The U.S. Department of Labor 2018 standards are slightly less rigid than the former criteria for an unpaid internship. The earlier standards prohibited employers from gaining “an immediate advantage from the activities of the intern” – a standard that was close to impossible to meet. The current standards are more flexible.

2018 FLSA Standards

In 2018, for an intern to work without being compensated, the internship program must meet these updated standards. The criteria for an unpaid internship will be measured against the standards as set forth in the “primary beneficiary test.” Seven different factors will be evaluated to determine whether an intern should have been paid if a wage and hours claim is filed against an employer:

  1. Whether there was an express or implied promise that the job included compensation.
  2. If the training and education provided by your company is similar to what the intern could expect to receive in an educational environment.
  3. Whether the internship is one aspect of an integrated education program and resulted in academic credits.
  4. How the internship is structured to accommodate the educational goals of a student, and whether it has been established in coordination with the student’s academic calendar.
  5. Does the internship program and the activities associated with it, along with the duration of the program, provide beneficial learning in the intern’s field of study?
  6. Did the intern’s work complement the duties of employees – rather than take over duties of paid employees?
  7. The degree to which the intern, and the employer, both understand that the internship does (or does not) entitle the intern to the expectation of paid employment in the future.

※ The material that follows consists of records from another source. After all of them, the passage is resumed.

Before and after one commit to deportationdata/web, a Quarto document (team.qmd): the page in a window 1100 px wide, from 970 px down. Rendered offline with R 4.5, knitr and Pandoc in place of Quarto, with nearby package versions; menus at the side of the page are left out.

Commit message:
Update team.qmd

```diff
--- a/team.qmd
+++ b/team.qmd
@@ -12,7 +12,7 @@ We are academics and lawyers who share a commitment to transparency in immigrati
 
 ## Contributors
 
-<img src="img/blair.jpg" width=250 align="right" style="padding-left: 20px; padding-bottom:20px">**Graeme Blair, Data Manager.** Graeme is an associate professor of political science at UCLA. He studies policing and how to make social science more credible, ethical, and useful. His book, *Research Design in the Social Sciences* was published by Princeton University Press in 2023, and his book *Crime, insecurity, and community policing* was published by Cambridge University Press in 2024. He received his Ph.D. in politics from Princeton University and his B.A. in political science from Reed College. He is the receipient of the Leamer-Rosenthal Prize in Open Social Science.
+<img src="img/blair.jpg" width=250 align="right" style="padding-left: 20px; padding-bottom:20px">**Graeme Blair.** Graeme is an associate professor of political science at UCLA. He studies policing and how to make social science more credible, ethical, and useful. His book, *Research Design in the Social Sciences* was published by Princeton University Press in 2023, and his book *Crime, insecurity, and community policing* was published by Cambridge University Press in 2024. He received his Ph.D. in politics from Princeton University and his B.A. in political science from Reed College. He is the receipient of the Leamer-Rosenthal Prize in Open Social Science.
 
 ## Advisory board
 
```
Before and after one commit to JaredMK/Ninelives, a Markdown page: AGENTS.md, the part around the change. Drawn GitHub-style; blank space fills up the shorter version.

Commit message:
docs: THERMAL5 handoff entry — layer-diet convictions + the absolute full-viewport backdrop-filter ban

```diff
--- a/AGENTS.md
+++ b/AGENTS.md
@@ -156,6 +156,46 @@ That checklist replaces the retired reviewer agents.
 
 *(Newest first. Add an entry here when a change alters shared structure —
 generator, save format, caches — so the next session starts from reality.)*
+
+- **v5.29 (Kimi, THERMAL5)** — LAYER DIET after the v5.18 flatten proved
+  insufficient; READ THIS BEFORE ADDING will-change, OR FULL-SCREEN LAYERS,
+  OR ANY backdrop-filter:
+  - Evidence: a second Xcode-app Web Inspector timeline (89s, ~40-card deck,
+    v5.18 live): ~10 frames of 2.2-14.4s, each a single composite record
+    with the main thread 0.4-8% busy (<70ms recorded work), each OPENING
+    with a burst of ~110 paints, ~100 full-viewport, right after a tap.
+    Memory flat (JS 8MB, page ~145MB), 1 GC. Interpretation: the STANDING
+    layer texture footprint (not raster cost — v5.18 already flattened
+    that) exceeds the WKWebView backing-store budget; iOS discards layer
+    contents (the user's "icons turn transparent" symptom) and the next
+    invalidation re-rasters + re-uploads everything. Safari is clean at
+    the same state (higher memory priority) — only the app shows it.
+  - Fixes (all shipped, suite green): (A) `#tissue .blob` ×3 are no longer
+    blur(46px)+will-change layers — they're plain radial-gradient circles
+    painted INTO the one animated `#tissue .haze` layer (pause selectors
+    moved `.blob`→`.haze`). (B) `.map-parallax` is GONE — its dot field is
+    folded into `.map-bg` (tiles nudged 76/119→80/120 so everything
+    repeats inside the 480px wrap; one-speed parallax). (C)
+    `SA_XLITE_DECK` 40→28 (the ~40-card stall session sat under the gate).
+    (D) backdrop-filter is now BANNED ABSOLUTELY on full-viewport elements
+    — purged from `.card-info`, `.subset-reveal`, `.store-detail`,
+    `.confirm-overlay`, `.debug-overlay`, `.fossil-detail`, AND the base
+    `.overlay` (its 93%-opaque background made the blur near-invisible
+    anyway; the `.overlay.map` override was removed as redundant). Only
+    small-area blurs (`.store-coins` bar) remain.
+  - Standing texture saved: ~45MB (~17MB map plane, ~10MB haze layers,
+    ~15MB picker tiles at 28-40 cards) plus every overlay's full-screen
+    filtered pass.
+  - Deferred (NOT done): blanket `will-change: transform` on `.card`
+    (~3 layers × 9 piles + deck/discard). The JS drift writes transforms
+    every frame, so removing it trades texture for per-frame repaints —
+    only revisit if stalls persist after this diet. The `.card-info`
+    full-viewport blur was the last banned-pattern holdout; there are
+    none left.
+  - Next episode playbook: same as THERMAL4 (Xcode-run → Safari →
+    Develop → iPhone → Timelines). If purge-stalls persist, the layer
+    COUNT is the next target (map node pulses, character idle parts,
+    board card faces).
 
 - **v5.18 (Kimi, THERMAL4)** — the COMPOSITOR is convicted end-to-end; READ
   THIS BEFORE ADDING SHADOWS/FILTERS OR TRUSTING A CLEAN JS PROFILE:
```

FLSA Regulations and Interns: Making Decisions About Internships

This “primary beneficiary test” covers the factors that will be evaluated by the court when making a decision about whether an intern was legally unpaid or had the right to compensation and benefits as an employee. Business owners must evaluate these new FLSA rules regarding internships thoroughly before committing to offering any internship.

It is imperative that employers are very clear about what an intern should expect regarding paid employment in the future. Craft your internship program to be in alignment and coordination with the intern’s educational schedule. When these matters are correctly managed, a company can gain the benefits of the intern’s work, while the intern gains vital hands-on experience. An HR department most often manages the details of arranging a legal internship, including coordinating with the educational facility attended by the student. The essence of the new FLSA standards is that the primary beneficiary of an internship must be the student – not an employer.

Many small to medium-sized businesses don’t have the HR time and personnel needed to correctly manage an internship program or provide the ongoing monitoring to keep it on track to meet the standards imposed by FLSA.

Company owners who have concerns about the careful planning and coordination necessary to offer a legally unpaid internship may choose to pay minimum wage, rather than jumping through the hoops to meet the 2018 standards. Even with the most carefully crafted internship program, it is not uncommon for employers to be forced to pay the costs of defending a wage and hours claim – whether they win or lose in court.

Michelle Lanter Smith is the Chief Marketing Officer of EPAY Systems, where she oversees the company’s go-to-market strategy, customer success and technical support operations. Michelle brings 20+ years of leadership experience in driving revenue growth for high tech and service-driven firms. She graduated summa cum laude from Marquette University, where she earned her Bachelor of Science degree in Business Administration. She holds a Masters of Business Administration with distinction from Northwestern University’s Kellogg School of Management.